Short exposure…Russ Barnes

Image above: Born to Fly © Russ Barnes

With a family background in art and photography, it seems the writing was on the wall for Russ Barnes to work in the creative world. A successful landscape photographer who makes himself known on Twitter for his serene tree images, he catches up with us about his aspirations, influences and inspirations…

Outdoor Photography: Hello! First of all please introduce yourself: tell us the type of pictures you like to take and how you first got into photography.

Russ Barnes: I’m a landscape photographer based in the Midlands. I’ve been interested in photography all my life, but it was Sir David Attenborough who really inspired me to connect with the natural world. I tried my hand at wildlife photography for a few years but unlike Sir David, I got tired of spending hours waiting for illusive creatures to turn up, so I turned to landscape instead.

Image above: Enter the Dragon © Russ Barnes

OP: How often are you able to get out there and photograph, and is there a particular location you normally go to? 
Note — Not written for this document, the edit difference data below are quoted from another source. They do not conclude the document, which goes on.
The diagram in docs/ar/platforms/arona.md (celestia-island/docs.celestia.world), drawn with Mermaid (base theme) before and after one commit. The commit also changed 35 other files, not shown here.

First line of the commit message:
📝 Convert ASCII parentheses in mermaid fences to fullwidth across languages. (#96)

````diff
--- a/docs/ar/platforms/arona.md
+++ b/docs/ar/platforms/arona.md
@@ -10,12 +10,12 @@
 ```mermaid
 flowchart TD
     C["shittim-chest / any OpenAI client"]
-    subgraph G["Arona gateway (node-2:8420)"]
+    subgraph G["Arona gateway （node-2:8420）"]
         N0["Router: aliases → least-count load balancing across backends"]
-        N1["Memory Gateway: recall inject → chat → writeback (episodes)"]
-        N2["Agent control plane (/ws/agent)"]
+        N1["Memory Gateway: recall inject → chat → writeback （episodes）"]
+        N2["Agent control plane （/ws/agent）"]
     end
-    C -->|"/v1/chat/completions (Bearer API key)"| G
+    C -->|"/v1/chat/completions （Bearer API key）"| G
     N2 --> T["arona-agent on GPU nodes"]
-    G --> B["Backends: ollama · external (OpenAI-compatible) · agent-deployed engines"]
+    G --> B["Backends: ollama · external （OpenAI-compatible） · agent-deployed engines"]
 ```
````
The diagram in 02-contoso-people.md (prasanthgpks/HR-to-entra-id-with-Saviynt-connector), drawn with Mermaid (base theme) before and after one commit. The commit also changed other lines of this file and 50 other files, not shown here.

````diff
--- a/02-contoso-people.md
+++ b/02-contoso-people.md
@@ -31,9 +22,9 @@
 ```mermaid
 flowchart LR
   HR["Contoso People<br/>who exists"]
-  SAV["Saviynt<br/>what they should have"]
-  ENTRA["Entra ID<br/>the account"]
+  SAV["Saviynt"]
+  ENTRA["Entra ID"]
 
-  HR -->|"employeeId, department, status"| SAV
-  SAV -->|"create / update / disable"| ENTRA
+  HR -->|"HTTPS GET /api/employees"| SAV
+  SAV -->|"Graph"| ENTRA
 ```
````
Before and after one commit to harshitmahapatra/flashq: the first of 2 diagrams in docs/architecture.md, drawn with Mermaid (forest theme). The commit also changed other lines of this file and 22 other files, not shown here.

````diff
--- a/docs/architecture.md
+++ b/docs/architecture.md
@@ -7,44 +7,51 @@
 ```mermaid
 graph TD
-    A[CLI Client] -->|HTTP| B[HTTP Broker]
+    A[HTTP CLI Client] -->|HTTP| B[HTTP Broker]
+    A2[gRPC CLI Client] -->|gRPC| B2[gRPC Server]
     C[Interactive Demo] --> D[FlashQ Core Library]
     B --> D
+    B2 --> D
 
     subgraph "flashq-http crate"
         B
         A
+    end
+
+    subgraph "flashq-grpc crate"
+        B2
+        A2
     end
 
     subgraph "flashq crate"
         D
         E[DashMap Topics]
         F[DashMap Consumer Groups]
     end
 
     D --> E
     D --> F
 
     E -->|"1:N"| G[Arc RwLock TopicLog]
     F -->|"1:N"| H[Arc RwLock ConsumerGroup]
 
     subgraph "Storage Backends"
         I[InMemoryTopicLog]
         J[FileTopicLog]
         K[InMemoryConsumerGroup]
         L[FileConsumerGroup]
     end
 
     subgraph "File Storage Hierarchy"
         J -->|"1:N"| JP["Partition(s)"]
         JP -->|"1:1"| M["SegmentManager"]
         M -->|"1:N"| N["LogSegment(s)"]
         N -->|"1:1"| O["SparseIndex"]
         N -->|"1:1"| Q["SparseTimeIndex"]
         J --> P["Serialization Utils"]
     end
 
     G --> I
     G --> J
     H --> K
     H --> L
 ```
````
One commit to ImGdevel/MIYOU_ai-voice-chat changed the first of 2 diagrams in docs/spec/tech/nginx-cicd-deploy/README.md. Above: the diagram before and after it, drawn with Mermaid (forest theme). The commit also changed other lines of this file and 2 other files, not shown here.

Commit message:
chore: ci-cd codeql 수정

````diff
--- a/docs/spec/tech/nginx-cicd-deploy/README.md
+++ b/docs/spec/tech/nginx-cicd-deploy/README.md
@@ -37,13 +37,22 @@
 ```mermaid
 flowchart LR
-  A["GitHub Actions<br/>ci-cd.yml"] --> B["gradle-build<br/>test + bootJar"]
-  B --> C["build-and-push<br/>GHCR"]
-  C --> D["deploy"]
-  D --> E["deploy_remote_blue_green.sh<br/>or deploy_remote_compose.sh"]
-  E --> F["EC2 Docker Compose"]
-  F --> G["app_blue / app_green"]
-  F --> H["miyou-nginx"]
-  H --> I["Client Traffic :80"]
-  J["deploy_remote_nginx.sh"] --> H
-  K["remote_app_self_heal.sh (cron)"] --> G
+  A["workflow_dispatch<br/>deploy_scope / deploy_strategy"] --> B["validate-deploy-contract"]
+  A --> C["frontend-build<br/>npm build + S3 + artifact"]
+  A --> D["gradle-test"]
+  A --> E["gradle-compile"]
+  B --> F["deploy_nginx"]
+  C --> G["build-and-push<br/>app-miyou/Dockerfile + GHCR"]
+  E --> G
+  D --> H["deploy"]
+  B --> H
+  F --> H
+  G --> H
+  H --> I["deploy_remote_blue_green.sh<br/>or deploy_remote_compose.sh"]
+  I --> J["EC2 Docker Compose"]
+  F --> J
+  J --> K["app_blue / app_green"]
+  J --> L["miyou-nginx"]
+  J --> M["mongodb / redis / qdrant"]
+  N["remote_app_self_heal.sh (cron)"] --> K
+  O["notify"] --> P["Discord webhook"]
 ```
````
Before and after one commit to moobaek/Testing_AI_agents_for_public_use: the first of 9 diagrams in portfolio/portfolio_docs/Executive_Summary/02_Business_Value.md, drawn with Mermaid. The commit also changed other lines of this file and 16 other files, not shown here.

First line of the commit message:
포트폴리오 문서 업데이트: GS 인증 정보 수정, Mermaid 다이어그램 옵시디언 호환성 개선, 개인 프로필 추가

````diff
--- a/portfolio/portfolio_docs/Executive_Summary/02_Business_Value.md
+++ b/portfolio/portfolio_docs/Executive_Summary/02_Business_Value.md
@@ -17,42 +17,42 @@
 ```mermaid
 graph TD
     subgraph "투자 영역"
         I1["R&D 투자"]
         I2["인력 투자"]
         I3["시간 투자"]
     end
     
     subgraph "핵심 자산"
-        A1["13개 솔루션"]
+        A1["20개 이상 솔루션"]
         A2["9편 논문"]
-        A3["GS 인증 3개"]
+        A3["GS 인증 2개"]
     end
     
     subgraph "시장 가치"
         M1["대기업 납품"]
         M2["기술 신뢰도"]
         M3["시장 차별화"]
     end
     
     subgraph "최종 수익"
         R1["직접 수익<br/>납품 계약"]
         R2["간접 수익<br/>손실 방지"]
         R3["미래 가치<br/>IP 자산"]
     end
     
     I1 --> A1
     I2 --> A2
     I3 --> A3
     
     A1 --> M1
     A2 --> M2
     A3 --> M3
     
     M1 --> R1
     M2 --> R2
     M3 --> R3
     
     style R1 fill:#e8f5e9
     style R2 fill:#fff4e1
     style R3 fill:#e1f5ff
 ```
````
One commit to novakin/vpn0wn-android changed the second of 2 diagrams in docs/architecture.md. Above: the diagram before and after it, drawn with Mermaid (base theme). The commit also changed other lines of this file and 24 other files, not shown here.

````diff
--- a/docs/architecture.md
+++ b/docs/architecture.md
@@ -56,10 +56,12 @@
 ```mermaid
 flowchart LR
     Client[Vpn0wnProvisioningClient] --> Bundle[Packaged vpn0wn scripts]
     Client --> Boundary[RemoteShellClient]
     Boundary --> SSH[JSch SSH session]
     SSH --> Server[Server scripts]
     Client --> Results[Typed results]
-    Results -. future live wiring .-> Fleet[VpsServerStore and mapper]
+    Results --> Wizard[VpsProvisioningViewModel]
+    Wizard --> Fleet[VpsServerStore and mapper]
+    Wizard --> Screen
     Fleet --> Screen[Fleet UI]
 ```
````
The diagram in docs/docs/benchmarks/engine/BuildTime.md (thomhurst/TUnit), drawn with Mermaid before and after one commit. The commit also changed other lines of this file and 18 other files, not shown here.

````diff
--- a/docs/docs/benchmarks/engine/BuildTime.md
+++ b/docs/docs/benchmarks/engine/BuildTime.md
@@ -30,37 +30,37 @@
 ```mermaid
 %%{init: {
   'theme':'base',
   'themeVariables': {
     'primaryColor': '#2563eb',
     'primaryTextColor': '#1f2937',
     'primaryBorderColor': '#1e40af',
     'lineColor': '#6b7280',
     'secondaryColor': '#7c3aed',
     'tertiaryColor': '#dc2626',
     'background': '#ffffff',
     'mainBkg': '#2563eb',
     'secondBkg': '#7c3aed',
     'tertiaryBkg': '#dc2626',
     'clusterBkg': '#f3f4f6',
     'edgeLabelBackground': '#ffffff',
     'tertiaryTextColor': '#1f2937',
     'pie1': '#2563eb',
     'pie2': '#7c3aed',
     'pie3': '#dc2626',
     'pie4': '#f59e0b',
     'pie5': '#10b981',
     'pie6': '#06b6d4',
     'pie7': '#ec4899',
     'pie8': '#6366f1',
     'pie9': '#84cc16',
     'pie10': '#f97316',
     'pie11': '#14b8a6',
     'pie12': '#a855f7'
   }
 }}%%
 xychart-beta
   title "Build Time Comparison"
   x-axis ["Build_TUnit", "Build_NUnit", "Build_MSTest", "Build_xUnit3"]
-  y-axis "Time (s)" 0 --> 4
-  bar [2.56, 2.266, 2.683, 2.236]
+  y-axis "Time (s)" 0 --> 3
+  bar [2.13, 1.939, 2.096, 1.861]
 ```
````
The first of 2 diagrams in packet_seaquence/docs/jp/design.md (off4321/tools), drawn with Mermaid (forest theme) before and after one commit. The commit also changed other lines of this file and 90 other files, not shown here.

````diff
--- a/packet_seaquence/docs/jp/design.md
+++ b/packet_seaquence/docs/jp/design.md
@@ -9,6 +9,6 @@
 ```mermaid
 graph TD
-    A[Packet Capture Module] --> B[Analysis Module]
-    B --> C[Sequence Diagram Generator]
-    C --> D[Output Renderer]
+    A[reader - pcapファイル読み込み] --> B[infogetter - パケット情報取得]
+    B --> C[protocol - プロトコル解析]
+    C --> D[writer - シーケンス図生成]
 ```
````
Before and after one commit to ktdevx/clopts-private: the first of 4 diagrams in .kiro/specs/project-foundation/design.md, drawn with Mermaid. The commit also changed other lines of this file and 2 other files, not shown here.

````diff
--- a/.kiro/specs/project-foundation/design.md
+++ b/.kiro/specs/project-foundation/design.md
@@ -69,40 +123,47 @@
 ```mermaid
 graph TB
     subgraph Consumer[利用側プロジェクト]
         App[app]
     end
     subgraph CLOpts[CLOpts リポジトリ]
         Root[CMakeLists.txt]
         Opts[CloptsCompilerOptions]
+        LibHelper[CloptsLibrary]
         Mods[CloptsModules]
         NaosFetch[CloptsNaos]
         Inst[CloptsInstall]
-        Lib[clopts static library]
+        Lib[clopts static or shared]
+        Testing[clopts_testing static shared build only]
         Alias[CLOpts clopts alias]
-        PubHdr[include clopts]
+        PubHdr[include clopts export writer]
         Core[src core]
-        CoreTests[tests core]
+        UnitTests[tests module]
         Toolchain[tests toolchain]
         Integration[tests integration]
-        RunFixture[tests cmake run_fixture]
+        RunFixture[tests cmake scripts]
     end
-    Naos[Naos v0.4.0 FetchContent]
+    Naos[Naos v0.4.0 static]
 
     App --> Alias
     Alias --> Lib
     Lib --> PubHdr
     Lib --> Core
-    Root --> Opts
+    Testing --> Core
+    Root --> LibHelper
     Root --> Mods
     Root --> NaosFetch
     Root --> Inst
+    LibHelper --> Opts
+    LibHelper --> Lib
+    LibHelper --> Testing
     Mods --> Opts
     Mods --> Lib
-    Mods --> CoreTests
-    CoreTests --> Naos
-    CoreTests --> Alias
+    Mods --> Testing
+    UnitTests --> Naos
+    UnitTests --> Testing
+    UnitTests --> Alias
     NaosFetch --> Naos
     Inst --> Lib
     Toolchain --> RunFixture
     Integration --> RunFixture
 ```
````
RB: Now I’m more selective about when I go out than I used to be as I’m after particular conditions, light or mood. My local landscape in Warwickshire is perfect for me and has stunning woodland, but I also venture north to the Peak District and sometimes south to the Cotswold region.

OP: What are you working on at the moment?

RB: I have about five or six concepts in my head at any time. Right now I’m building an abstract infrared series called Backwater that I’m particularly happy with; I’ve also got a very challenging project called Fallen on the go, which celebrates the end of life in trees. It’s all work in progress.

OP: Where do you find your inspiration? 

RB: As with many landscape photographers my inspiration comes and goes, but I’m continuously drawn to the basics of light – how it reveals and equally hides a subject. I have found infrared an incredibly interesting concept because it’s an invisible spectrum, it’s another world beyond what you can see with the naked eye.

Image above: Translucent Purity © Russ Barnes

OP: What’s your dream photography project? 

RB: I wish I lived closer to the Lake District or Scotland, it’s the locations found in those areas of the UK that seem to have endless possibilities – I could easily build another portfolio based on the incredibly changeable weather. I love wide-open spaces and although the fields and woodland of Warwickshire are beautiful, it’s all quite intimate and never really very dramatic.

OP: Is there one thing in particular you think would help you improve your photography?

RB: I definitely have all the gear I need so it’s nothing physical. I guess it’s time served? Looking back at images I took only 2 years ago I can see the imperfection in everything and I definitely subscribe to the 10,000 hour rule (look that one up). I reckon I could benefit from a workshop with someone like David Ward.

OP: What do you think is hot right now in the photography world?

RB: There is endless talk of the ‘death of the mirror’ in DSLRs but that’s incredibly premature. The drive is mainly about reducing kit weight but I’ve started buying smaller vintage Nikon prime lenses to tackle this…the 35 year old Nikon 28mm f/2.8 AI-s is a perfect example, it’s got stunning optical quality, cheap to buy, all made from metal but still only 250g!

OP: Where do you see your photography in five years time? 

RB: It’s impossible to say. I know I’ll still be shooting landscape and probably still getting lost in woodlands. I genuinely don’t have any grand ambition for my work though it would be nice get a book published in the next year or so. I genuinely take each day as it comes, when the light shows itself I’ll be out there again.

See more Russ’ work here